Greetchen aspires to be a professor in academia. Her objective is to be part of the new generation of scientists interested in developing programs to improve undergraduate education and research experience in STEM for minorities. She would like to use different and innovative strategies in science teaching, research and science communication:
As a scientist, I have always enjoyed to communicate my research results to scientific audiences. However, what I enjoy the most is to simplify scientific data and communicate complex concepts to general audiences in presentations that will be easier to understand and apply.
Since 2008, Greetchen has been a volunteer of “Ciencia Puerto Rico” (@CienciaPR; www.cienciapr.org), a non-profit organization dedicated to promote science and education in Puerto Rico. During her time with CienciaPR she has worked on different initiatives to increase science education, science literacy and public understanding of science. At CienciaPR, she is the founder of the photo-blog Science is all around you which highlights images from the natural world in Puerto Rico and explains the science behind them.
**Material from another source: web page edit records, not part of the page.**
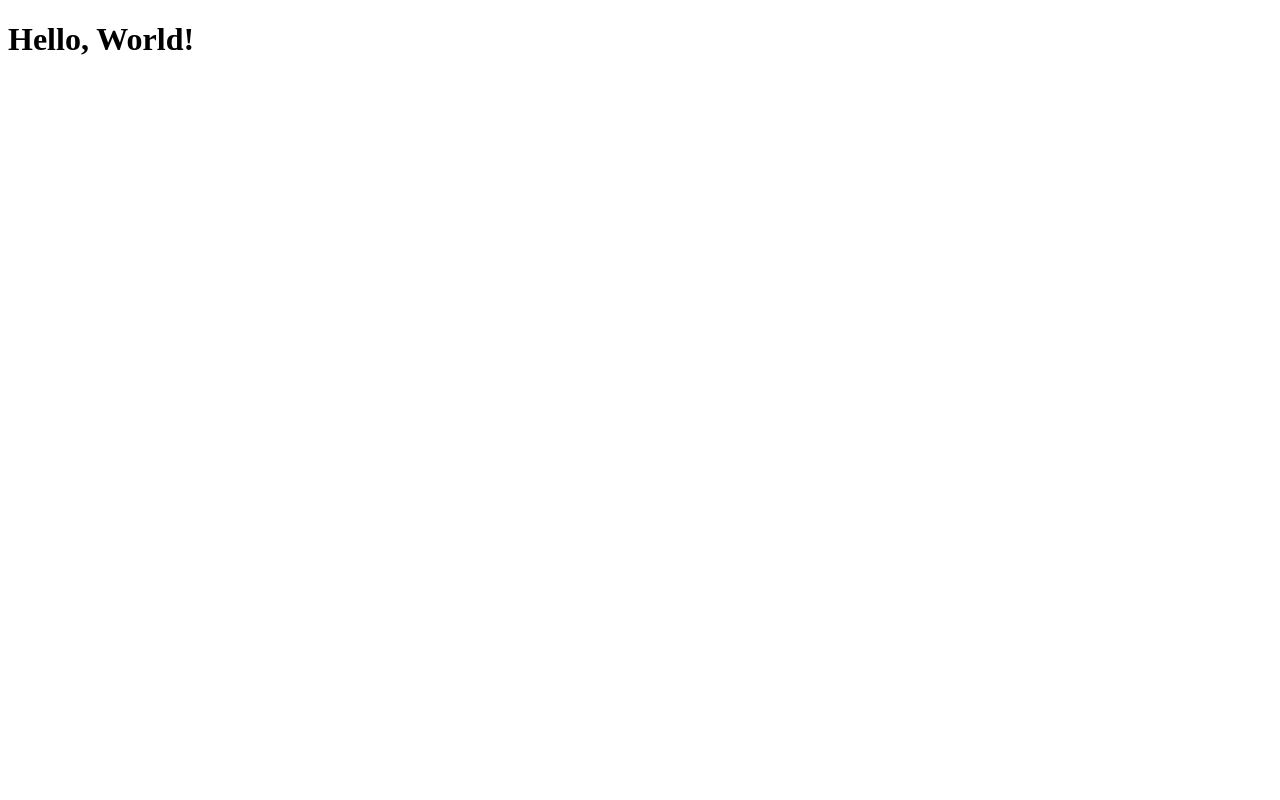
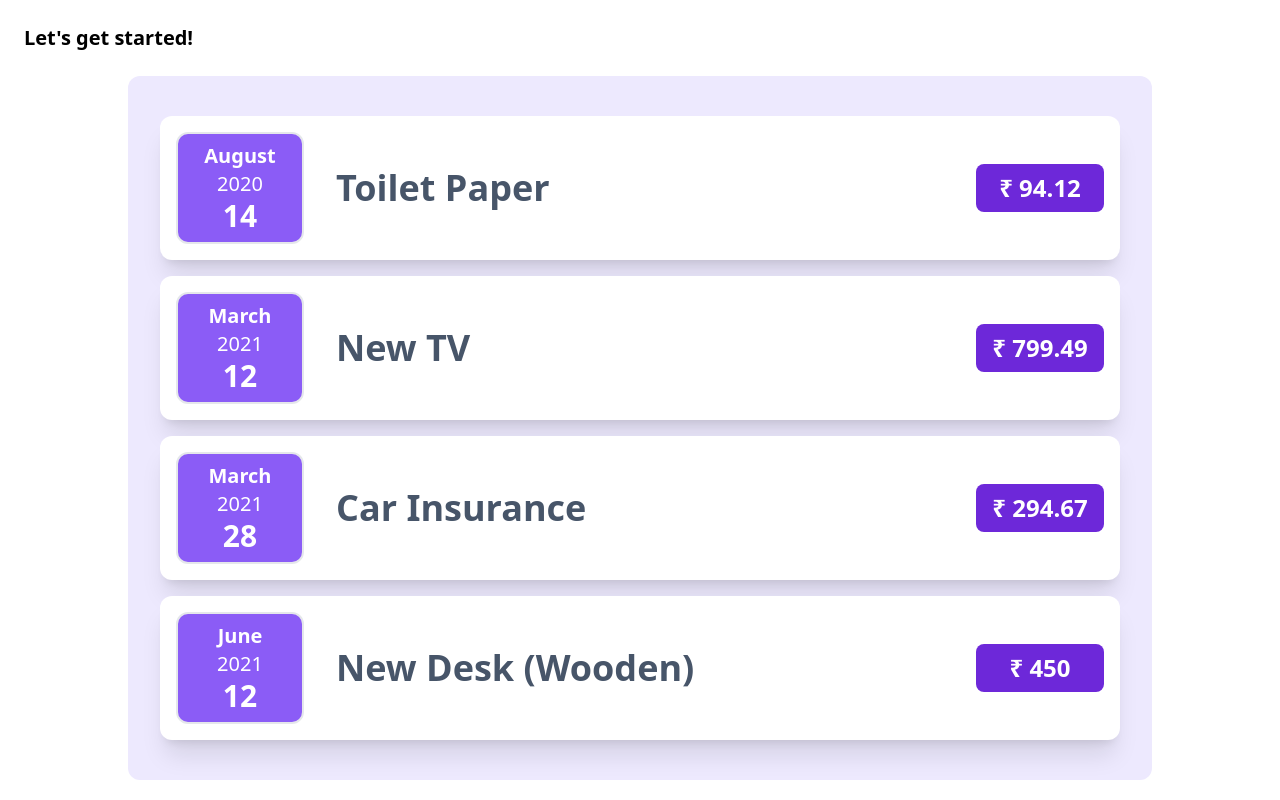
Before and after one commit to gurjarpravin4/expense_tracker_react, a React (Create React App) app: page / in a window 1280 px wide. Built offline with nearby package versions, Linux system fonts and the light colour scheme.

Commit message:
expenses card finished

```diff
--- a/package.json
+++ b/package.json
@@ -34,5 +34,8 @@
       "last 1 firefox version",
       "last 1 safari version"
     ]
+  },
+  "devDependencies": {
+    "tailwindcss": "^3.4.0"
   }
 }
--- a/src/App.js
+++ b/src/App.js
@@ -1,9 +1,17 @@
 import './App.css';
+import './index.css';
+import { expenseList } from './constants/constants';
+import Expenses from './components/expenses/Expenses';
+import Card from './components/UI/Card';
 
 function App() {
+
   return (
     <div>
-      <h1>Hello, World!</h1>
+      <h2 className='text-xl font-bold m-6'>Let's get started!</h2>
+      <Card className='bg-violet-100 max-w-5xl p-6 rounded-xl mx-auto'>
+        <Expenses items={expenseList} />
+      </Card>
     </div>
   );
 }
--- /dev/null
+++ b/src/components/UI/Card.jsx
@@ -0,0 +1,11 @@
+import React from 'react'
+
+const Card = (props) => {
+  return (
+    <div className={props.className}>
+      {props.children}
+    </div>
+  )
+}
+
+export default Card
--- /dev/null
+++ b/src/components/expenses/ExpenseDate.jsx
@@ -0,0 +1,16 @@
+import React from 'react'
+
+const ExpenseDate = (props) => {
+    const month = props.date.toLocaleString('en-US', { month: "long" })
+    const year = props.date.getFullYear()
+    const day = props.date.toLocaleString('en-US', { day: "2-digit" })
+    return (
+        <div className='text-center text-white w-32 rounded-xl border-2 p-2 bg-violet-500'>
+            <div className='text-xl font-bold'>{month}</div>
+            <div className='text-md'>{year}</div>
+            <div className='text-3xl font-bold'>{day}</div>
+        </div>
+    )
+}
+
+export default ExpenseDate
--- /dev/null
+++ b/src/components/expenses/ExpenseItem.jsx
@@ -0,0 +1,16 @@
+import React from 'react'
+import ExpenseDate from './ExpenseDate'
+
+const ExpenseItem = (props) => {
+    return (
+        <div className='flex flex-1 justify-between items-center gap-8 p-4 mx-2 my-4 rounded-xl shadow-xl text-xl bg-white'>
+            <ExpenseDate date={props.date} />
+            <div className="flex flex-1 justify-between items-center">
+                <h2 className='font-bold text-4xl text-slate-600'>{props.title}</h2>
+                <div className='text-2xl font-bold bg-violet-700 p-2 rounded-lg text-white w-32 text-center'>₹ {props.amount}</div>
+            </div>
+        </div>
+    )
+}
+
+export default ExpenseItem
--- /dev/null
+++ b/src/components/expenses/Expenses.jsx
@@ -0,0 +1,23 @@
+import React from 'react'
+import ExpenseItem from './ExpenseItem'
+
+const Expenses = (props) => {
+    return (
+        <div>
+            {
+                props.items.map((expense) => {
+                    return (
+                        <ExpenseItem
+                            key={expense.id}
+                            date={expense.date}
+                            title={expense.title}
+                            amount={expense.amount}
+                        />
+                    )
+                })
+            }
+        </div>
+    )
+}
+
+export default Expenses
--- /dev/null
+++ b/src/constants/constants.js
@@ -0,0 +1,26 @@
+export const expenseList = [
+    {
+        id: 'e1',
+        date: new Date(2020, 7, 14),
+        title: 'Toilet Paper',
+        amount: 94.12
+    },
+    {
+        id: 'e2',
+        date: new Date(2021, 2, 12),
+        title: 'New TV',
+        amount: 799.49
+    },
+    {
+        id: 'e3',
+        date: new Date(2021, 2, 28),
+        title: 'Car Insurance',
+        amount: 294.67
+    },
+    {
+        id: 'e4',
+        date: new Date(2021, 5, 12),
+        title: 'New Desk (Wooden)',
+        amount: 450
+    }
+]
--- /dev/null
+++ b/src/index.css
@@ -0,0 +1,3 @@
+@tailwind base;
+@tailwind components;
+@tailwind utilities;
--- /dev/null
+++ b/tailwind.config.js
@@ -0,0 +1,10 @@
+/** @type {import('tailwindcss').Config} */
+module.exports = {
+  content: [
+    "./src/**/*.{js,jsx,ts,tsx}",
+  ],
+  theme: {
+    extend: {},
+  },
+  plugins: [],
+}
```
Also changed, not shown: 1 other file (tests, documents, lock files or other folders).
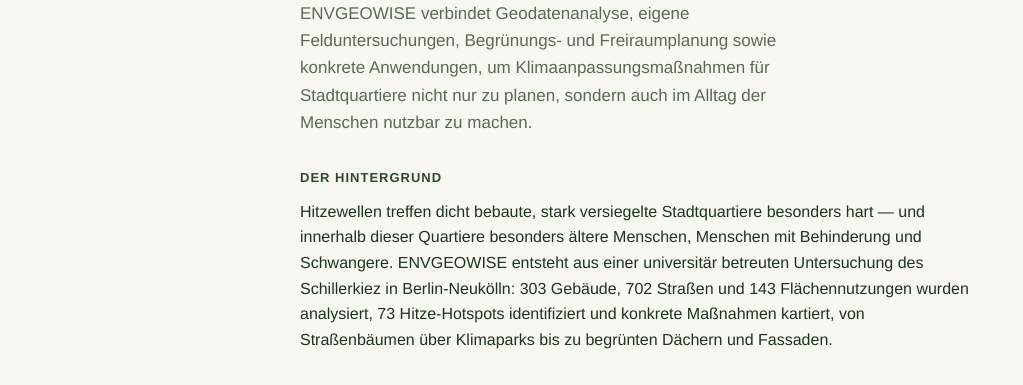
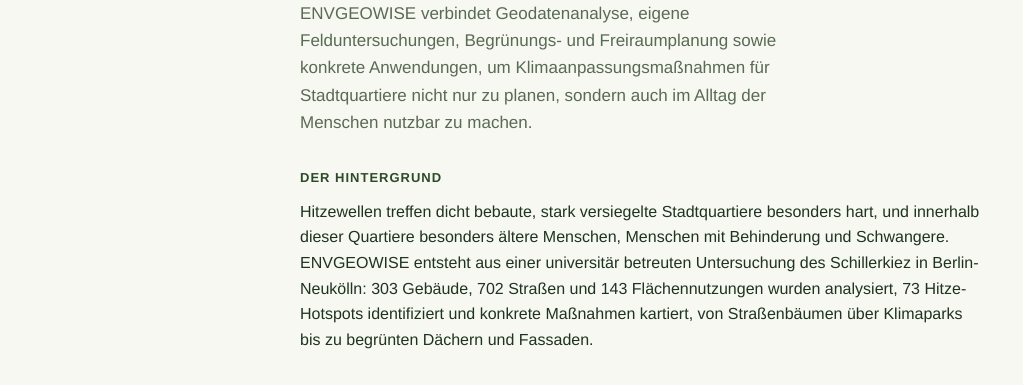
Before and after one commit to Envgeowise/schattenwege, a plain HTML site: page index.html in a window 1280 px wide. Shown: the part 255-640 px from the top of the page, without its empty margins (0-1023 px from the left). Drawn offline with Linux system fonts and the light colour scheme.

Commit message:
Replace em-dashes with plain punctuation

```diff
--- a/index.html
+++ b/index.html
@@ -4,7 +4,7 @@
 <meta charset="UTF-8">
 <meta name="viewport" content="width=device-width, initial-scale=1, viewport-fit=cover">
 <title>ENVGEOWISE</title>
-<meta name="description" content="ENVGEOWISE — Plattform für Klimaanpassung, Stadtbegrünung und Mobilität in Stadtquartieren.">
+<meta name="description" content="ENVGEOWISE: Plattform für Klimaanpassung, Stadtbegrünung und Mobilität in Stadtquartieren.">
 <style>
   :root {
     --bg: #f6f8f1;
@@ -143,7 +143,7 @@
 
   <section>
     <h2>Der Hintergrund</h2>
-    <p>Hitzewellen treffen dicht bebaute, stark versiegelte Stadtquartiere besonders hart — und innerhalb dieser Quartiere besonders ältere Menschen, Menschen mit Behinderung und Schwangere. ENVGEOWISE entsteht aus einer universitär betreuten Untersuchung des Schillerkiez in Berlin-Neukölln: 303 Gebäude, 702 Straßen und 143 Flächennutzungen wurden analysiert, 73 Hitze-Hotspots identifiziert und konkrete Maßnahmen kartiert, von Straßenbäumen über Klimaparks bis zu begrünten Dächern und Fassaden.</p>
+    <p>Hitzewellen treffen dicht bebaute, stark versiegelte Stadtquartiere besonders hart, und innerhalb dieser Quartiere besonders ältere Menschen, Menschen mit Behinderung und Schwangere. ENVGEOWISE entsteht aus einer universitär betreuten Untersuchung des Schillerkiez in Berlin-Neukölln: 303 Gebäude, 702 Straßen und 143 Flächennutzungen wurden analysiert, 73 Hitze-Hotspots identifiziert und konkrete Maßnahmen kartiert, von Straßenbäumen über Klimaparks bis zu begrünten Dächern und Fassaden.</p>
   </section>
 
   <section>
```
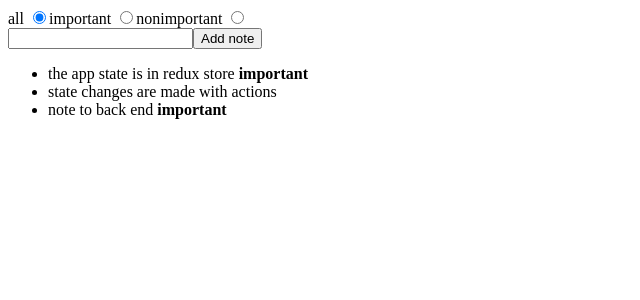
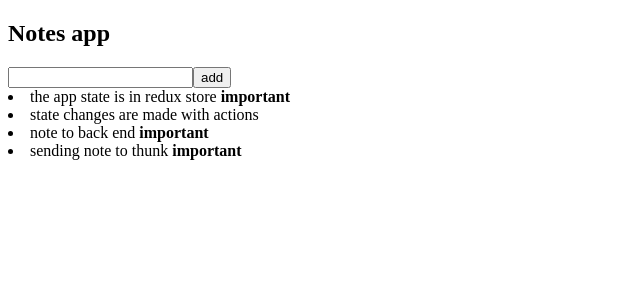
Before and after one commit to AkashSunar/fullstack-workshops, a React (Vite) app in the folder part6/redux-notes/: page / in a window 1280 px wide. Shown: the top 300 px of the page, without its empty margins (0-640 px from the left). Built offline with nearby package versions, Linux system fonts and the light colour scheme; data requests are answered from the project's data file.

Commit message:
getting notes using reactQuery

```diff
--- a/part6/redux-notes/db.json
+++ b/part6/redux-notes/db.json
@@ -14,6 +14,11 @@
       "content": "note to back end",
       "important": true,
       "id": 3
+    },
+    {
+      "content": "sending note to thunk",
+      "important": true,
+      "id": 4
     }
   ]
 }
--- a/part6/redux-notes/package.json
+++ b/part6/redux-notes/package.json
@@ -32,6 +32,7 @@
   },
   "dependencies": {
     "@reduxjs/toolkit": "^1.9.5",
+    "@tanstack/react-query": "^4.35.3",
     "axios": "^1.5.0",
     "react": "^18.2.0",
     "react-dom": "^18.2.0",
--- a/part6/redux-notes/src/App.jsx
+++ b/part6/redux-notes/src/App.jsx
@@ -6,6 +6,7 @@ import VisibilityFilter from "./components/VisibilityFilter";
 import { useDispatch } from "react-redux";
 import { createNote } from "./reducers/noteReducer";
 import services from "./services/notes";
+
 
 const App = () => {
   // const [filter, setFilter] = useState("ALL");
--- a/part6/redux-notes/src/components/NoteForm.jsx
+++ b/part6/redux-notes/src/components/NoteForm.jsx
@@ -1,5 +1,5 @@
 import { useSelector, useDispatch } from "react-redux";
-import { createNote } from "../reducers/noteReducer";
+import { createNote, makeNote } from "../reducers/noteReducer";
 
 const NoteForm = () => {
   const dispatch = useDispatch();
@@ -11,10 +11,7 @@ const NoteForm = () => {
       important: true,
       id: notes.length + 1,
     };
-
-    notesServices.createNew(newNote).then((myNote) => {
-      dispatch(createNote(myNote));
-    });
+    dispatch(makeNote(newNote));
     // store.dispatch(createNote(newNote));
     event.target.myInput.value = "";
   };
--- a/part6/redux-notes/src/index.jsx
+++ b/part6/redux-notes/src/index.jsx
@@ -1,28 +1,17 @@
 import { createRoot } from "react-dom/client";
 // import { createStore, combineReducers } from "redux";
-import { configureStore } from "@reduxjs/toolkit";
-import App from "./App";
-import noteReducer from "./reducers/noteReducer";
-import { Provider } from "react-redux";
-import filterReducer from "./reducers/filterReducer";
+import App from "./reactQueryApp";
+import { QueryClient, QueryClientProvider } from "@tanstack/react-query";
+// import { Provider } from "react-redux";
+// import store from "./store";
 
-// const reducer = combineReducers({
-//   notes: noteReducer,
-//   filter: filterReducer,
-// });
-// const store = createStore(reducer);
 
-const store = configureStore({
-  reducer: {
-    notes: noteReducer,
-    filter: filterReducer,
-  },
-});
 
+const queryClient = new QueryClient();
 const container = document.getElementById("root");
 const root = createRoot(container);
 root.render(
-  <Provider store={store}>
+  <QueryClientProvider client={queryClient}>
     <App />
-  </Provider>
+  </QueryClientProvider>
 );
--- /dev/null
+++ b/part6/redux-notes/src/reactQueryApp.jsx
@@ -0,0 +1,46 @@
+import { useQuery } from "@tanstack/react-query";
+import { getNotes } from "./requests";
+
+
+const App = () => {
+  const addNote = async (event) => {
+    event.preventDefault();
+    const content = event.target.note.value;
+    event.target.note.value = "";
+    console.log(content);
+  };
+
+  const toggleImportance = (note) => {
+    console.log("toggle importance of", note.id);
+  };
+
+  const result = useQuery({
+    queryKey: ["notes"],
+    queryFn: getNotes,
+  });
+  console.log(JSON.parse(JSON.stringify(result)));
+
+  if (result.isLoading) {
+    return <div>loading data...</div>;
+  }
+
+  const notes = result.data;
+
+  return (
+    <div>
+      <h2>Notes app</h2>
+      <form onSubmit={addNote}>
+        <input name="note" />
+        <button type="submit">add</button>
+      </form>
+      {notes.map((note) => (
+        <li key={note.id} onClick={() => toggleImportance(note)}>
+          {note.content}
+          <strong> {note.important ? "important" : ""}</strong>
+        </li>
+      ))}
+    </div>
+  );
+};
+
+export default App;
--- a/part6/redux-notes/src/reducers/noteReducer.js
+++ b/part6/redux-notes/src/reducers/noteReducer.js
@@ -22,12 +22,12 @@ const noteReducer = createSlice({
 });
 
 const { createNote, toggleImportantOf } = noteReducer.actions;
-// const makeNote = (newNote) => {
-//   return async (dispatch) => {
-//     const myNote = notesServices.createNew(newNote);
-//     dispatch(createNote(newNote))
-//   }
-// }
+const makeNote = (newNote) => {
+  return async (dispatch) => {
+    const myNote = notesServices.createNew(newNote);
+    dispatch(createNote(newNote))
+  }
+}
 
 // const noteReducer = (state = initialState, action) => {
 //   switch (action.type) {
@@ -61,5 +61,5 @@ const { createNote, toggleImportantOf } = noteReducer.actions;
 //     },
 //   };
 // };
-export { createNote, toggleImportantOf };
+export { createNote, toggleImportantOf,makeNote };
 export default noteReducer.reducer;
--- /dev/null
+++ b/part6/redux-notes/src/requests.js
@@ -0,0 +1,5 @@
+import axios from "axios";
+export const getNotes = () =>
+  axios.get("http://localhost:3001/notes").then((res) => {
+    return res.data;
+  });
--- /dev/null
+++ b/part6/redux-notes/src/store.js
@@ -0,0 +1,11 @@
+import { configureStore } from "@reduxjs/toolkit";
+import noteReducer from "./reducers/noteReducer";
+import filterReducer from "./reducers/filterReducer";
+const store = configureStore({
+  reducer: {
+    notes: noteReducer,
+    filter: filterReducer,
+  },
+});
+
+export default store;
```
Also, Greetchen is the founder of the blog section “Borinqueña”, which emphasizes on the contribution of Puerto Rican and Hispanic women in science, and provides a space to discuss topics of interest about the empowerment of women. Greetchen writes, edits, identifies topics, and manages teams of bloggers and guests contributors for both blogs. In addition, she is part of the team of writers/editors of the featured CienciaPR monthly story were they profile the work of an outstanding CienciaPR member or discuss a scientific topic of relevance to their community.
As a scientist, I believe that communicating science is crucial for our society as it contributes to its economical and educational development. I understand that it is an important component of our democracy. I believe we have the right to know about the scientific discoveries that will impact our lives. Also, it is important for the general public to know about the people who make science (the scientist) and their important role in our community. I see me in the future not only as a researcher and an educator but also as an effective communicator that will motivate people’s curiosity about science and discoveries. ¡Que viva la ciencia!
We are thrilled to have Greetchen tweeting for us this week on the account, and trust you will be too!